Bryce Harper is a long ways off: Danny Espinosa. The average is awful, but he keeps churning out the counting stats with his seventh home run and fourth steal of the season last night.
Current Record: 22-28
Last evening, before the start of the Nationals series opener against the Florida Marlins, I happened to come across this nugget buried at the bottom of Jon Heyman’s latest column:
Perhaps the Nationals ought to consider locking up manager Jim
Riggleman. Washington has stayed afloat without its best pitcher
(Stephen Strasburg) or best position player (Ryan Zimmerman).
Kudos to Riggleman.
As if on cue, the Nationals then went and gutted out a 3-2 extra innings victory over the Marlins, despite whiffing an incredible 15 times.
I’m not going to pretend that it was all pretty to watch. It certainly wasn’t. But coming off a sweep at the hands of the Phillies, the Nationals needed a victory in the worse way, and got it thanks to a dominating relief effort from Tyler Clippard, yeoman’s work to plate the winning run in the top of the tenth, and a little Harry Houdini from Drew Storen and Sean Burnett to close out the game.
Lately, I have wondered how the Nationals can be expected to win games with an offense demonstrably missing its best piece (the Nationals are currently next to last in batting average in baseball, hitting only .226) and other critical pieces either struggling and/or hurt (LaRoche) or just plain struggling (Desmond and Espinosa). Well, we saw how last night, with a scrappy offensive effort and another superlative effort from the Nationals pitching staff.
As Riggleman said after the game, “We kept scratching and clawing.”
Game 32 Natties
Game ball(s): Tyler Clippard. Two innings. Six batters. Six strikeouts. Wow.
Goat(s): John Buck. The Marlins catcher missed a sign while on third in the bottom of the fifth on a non-bunt by Ricky Nolasco, resulting in Buck, and potentially the winning run, getting tagged out in a rundown.

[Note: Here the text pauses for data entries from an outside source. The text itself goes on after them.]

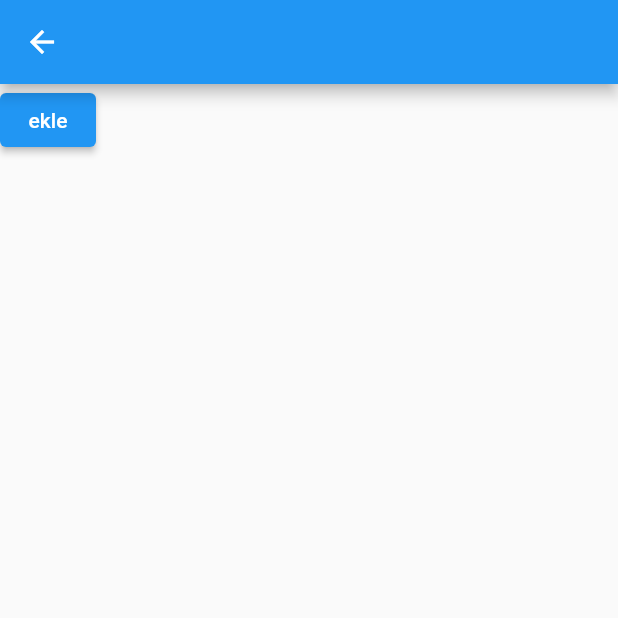
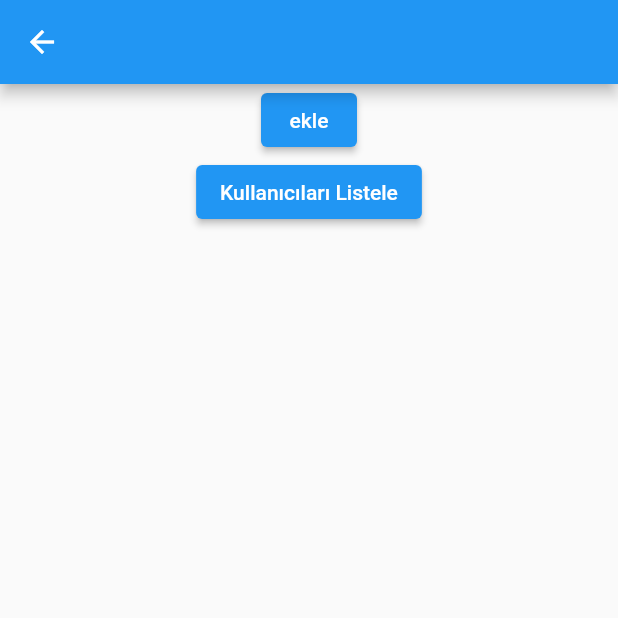
Before and after one commit to zeynepdurmus58/works, a Flutter app: the screen it shows after launch, after a tap on "category1", on a phone screen of 412 x 824 dp, the top half of it. Run offline on Flutter 3.47's test engine with Material 2 defaults, Android fonts, the phone set to English and light mode, and no system bars; our stand-ins replace go_router, isar; accounts and stored records are empty; generated files the repository leaves out were written again.

Commit message:
kullanıcıları listeleme

```diff
--- a/work0/lib/screens/test_screen.dart
+++ b/work0/lib/screens/test_screen.dart
@@ -11,6 +11,8 @@ class TestScreen extends StatefulWidget {
 
 class _TestScreenState extends State<TestScreen> {
   late Isar isar;
+
+  List<Widget> userList = [];
 
   addUser(String name, String motherName, String fatherName, int age, String birthPlace, String phone) async {
 
@@ -29,7 +31,26 @@ class _TestScreenState extends State<TestScreen> {
 
     //isar.close();
 
-    ScaffoldMessenger.of(context).showSnackBar(SnackBar(content: Text("kullanıcı eklendi")));
+    getUsers();
+    //ScaffoldMessenger.of(context).showSnackBar(SnackBar(content: Text("kullanıcı eklendi")));
+  }
+
+  getUsers() async {
+    final users = await isar.users.where().findAll();
+    userList = users
+        .map(
+          (e) => Row(
+            children: [
+              Text(e.name!),
+              SizedBox(width: 5,),
+              Text(e.id.toString()),
+              SizedBox(width: 5,),
+              Text("Yaş: " + e.age.toString()),
+            ],
+          ),
+        )
+        .toList();
+    setState(() {});
   }
 
   openConnection() async {
@@ -59,13 +80,23 @@ class _TestScreenState extends State<TestScreen> {
   Widget build(BuildContext context) {
     return Scaffold(
       appBar: AppBar(),
-      body: Column(
-        children: [
-          ElevatedButton(
-              onPressed: () => addUser(
-                  "Zeynep Durmuş", "X", "Y", 20, "İstanbul", "5580585858"),
-              child: Text("ekle")),
-        ],
+      body: Center(
+        child: Column(
+          children: [
+            ElevatedButton(
+                onPressed: () => addUser(
+                    "Zeynep Durmuş", "X", "Y", 4, "İstanbul", "5580585858"),
+                child: Text("ekle")),
+            ElevatedButton(
+                onPressed: getUsers, child: Text("Kullanıcıları Listele")),
+            Expanded(
+              child:
+                ListView(
+                  children: userList,
+                )
+            ),
+          ],
+        ),
       ),
     );
   }
```
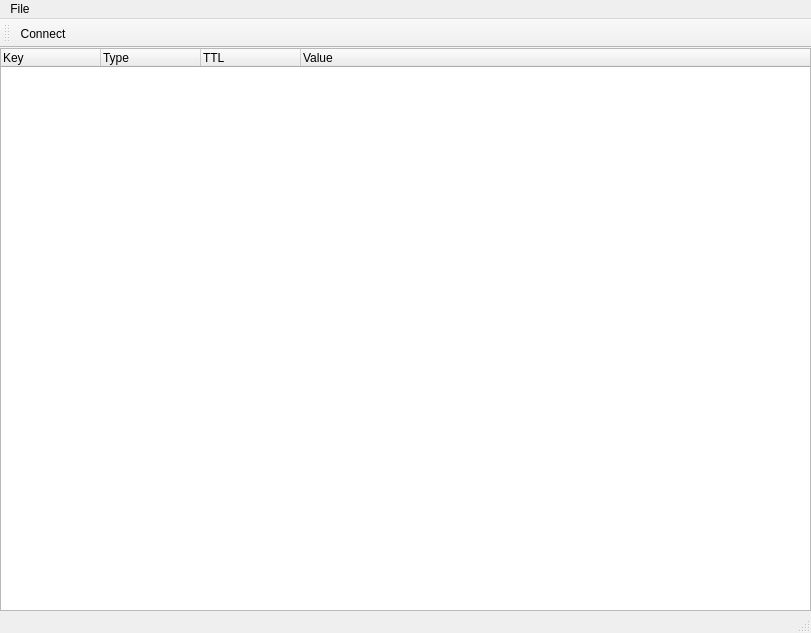
Qt form qredis/ui/RedisWindow.ui (tiagocoutinho/qredis) before a commit.
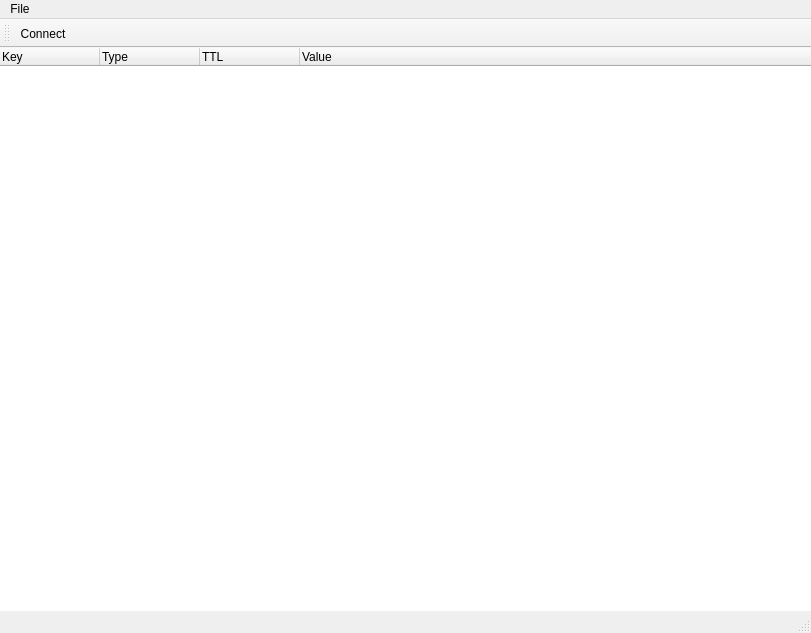
The same form after that commit. Icons and pictures are not drawn.

Commit message: UI: no frame on tree

```diff
--- a/qredis/ui/RedisWindow.ui
+++ b/qredis/ui/RedisWindow.ui
@@ -23,6 +23,9 @@
     </property>
     <item>
      <widget class="QTreeWidget" name="db_tree">
+      <property name="frameShape">
+       <enum>QFrame::NoFrame</enum>
+      </property>
       <property name="alternatingRowColors">
        <bool>true</bool>
       </property>
```
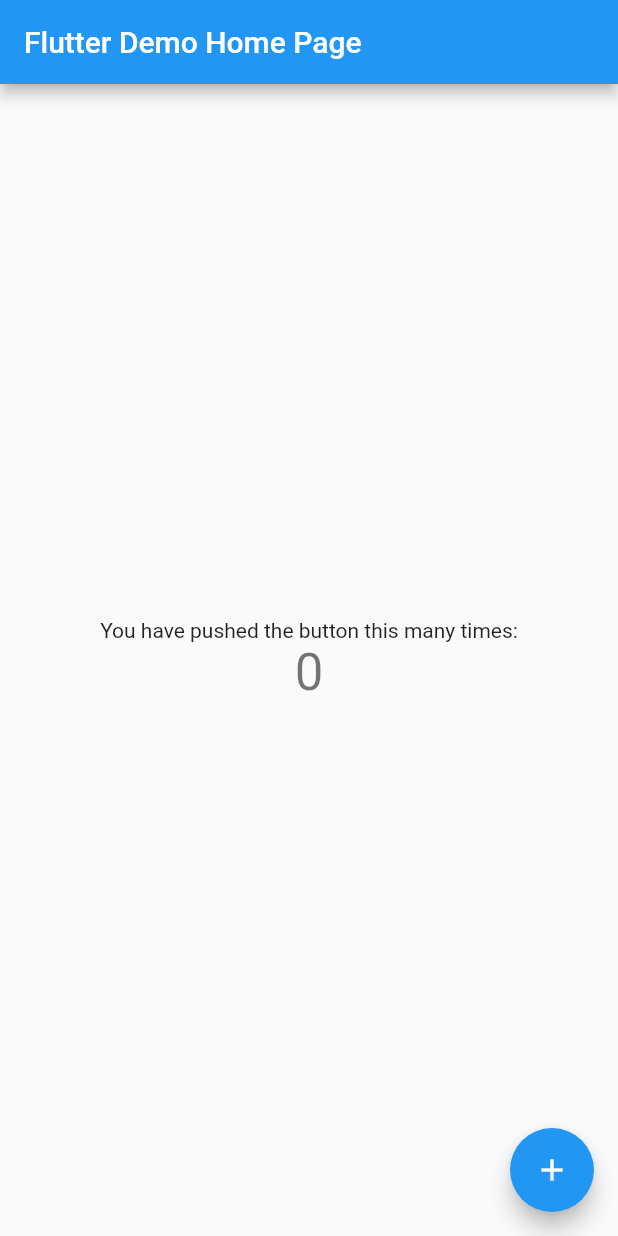
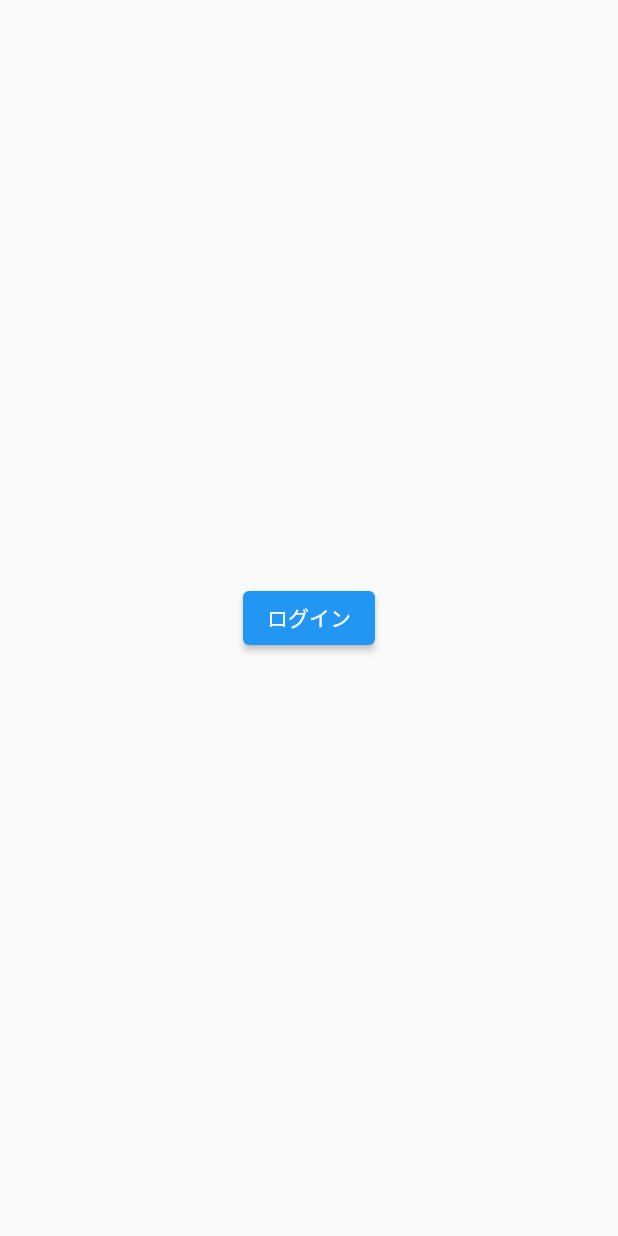
Before and after one commit to tadakun8/flutter-firebase-chatapp, a Flutter app: the screen it shows after launch, on a phone screen of 412 x 824 dp. Run offline on Flutter 3.47's test engine with Material 2 defaults, Android fonts, the phone set to English and light mode, and no system bars.

Commit message:
feat: add template page

```diff
--- a/lib/main.dart
+++ b/lib/main.dart
@@ -1,10 +1,10 @@
 import 'package:flutter/material.dart';
 
 void main() {
-  runApp(MyApp());
+  runApp(ChatApp());
 }
 
-class MyApp extends StatelessWidget {
+class ChatApp extends StatelessWidget {
   @override
   Widget build(BuildContext context) {
     return MaterialApp(
@@ -12,54 +12,82 @@
       theme: ThemeData(
         primarySwatch: Colors.blue,
       ),
-      home: MyHomePage(title: 'Flutter Demo Home Page'),
+      home: LoginPage(),
     );
   }
 }
 
-class MyHomePage extends StatefulWidget {
-  MyHomePage({Key? key, required this.title}) : super(key: key);
-
-  final String title;
-
+// ログイン画面用Widget
+class LoginPage extends StatelessWidget {
   @override
-  _MyHomePageState createState() => _MyHomePageState();
+  Widget build(BuildContext context) {
+    return Scaffold(
+      body: Center(
+          child: Column(
+        mainAxisAlignment: MainAxisAlignment.center,
+        children: <Widget>[
+          ElevatedButton(
+            child: Text('ログイン'),
+            onPressed: () async {
+              // チャット画面に遷移＋ログイン画面を破棄
+              // NOTE: pushReplacementはpopで戻れない(画面の入れ替え)
+              await Navigator.of(context).pushReplacement(
+                MaterialPageRoute(builder: (context) {
+                  return ChatPage();
+                }),
+              );
+            },
+          )
+        ],
+      )),
+    );
+  }
 }
 
-class _MyHomePageState extends State<MyHomePage> {
-  int _counter = 0;
-
-  void _incrementCounter() {
-    setState(() {
-      _counter++;
-    });
-  }
-
+class ChatPage extends StatelessWidget {
   @override
   Widget build(BuildContext context) {
     return Scaffold(
       appBar: AppBar(
-        title: Text(widget.title),
-      ),
-      body: Center(
-        child: Column(
-          mainAxisAlignment: MainAxisAlignment.center,
-          children: <Widget>[
-            Text(
-              'You have pushed the button this many times:',
-            ),
-            Text(
-              '$_counter',
-              style: Theme.of(context).textTheme.headline4,
-            ),
-          ],
-        ),
+        title: Text('チャット'),
+        actions: [
+          IconButton(
+            onPressed: () async {
+              await Navigator.of(context).pushReplacement(MaterialPageRoute(builder: (context) {
+                return LoginPage();
+              }));
+            },
+            icon: Icon(Icons.close),
+          )
+        ],
       ),
       floatingActionButton: FloatingActionButton(
-        onPressed: _incrementCounter,
-        tooltip: 'Increment',
         child: Icon(Icons.add),
+        onPressed: () async {
+          await Navigator.of(context).push(MaterialPageRoute(builder: (context) {
+            return AddPostPage();
+          }));
+        },
       ),
     );
   }
 }
+
+class AddPostPage extends StatelessWidget {
+  @override
+  Widget build(BuildContext context) {
+    return Scaffold(
+      appBar: AppBar(
+        title: Text('チャット投稿'),
+      ),
+      body: Center(
+        child: ElevatedButton(
+          child: Text('戻る'),
+          onPressed: () {
+            Navigator.of(context).pop();
+          },
+        ),
+      ),
+    );
+  }
+}
```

Bryce Harper is a ways off: Jordan Zimmermann. Another sign of life from Zimmermann, whose six strikeouts represented a season high. Still waiting for a breakout performance, but maybe the increasing whiffs are a sign it is near.
Current Record: 15-17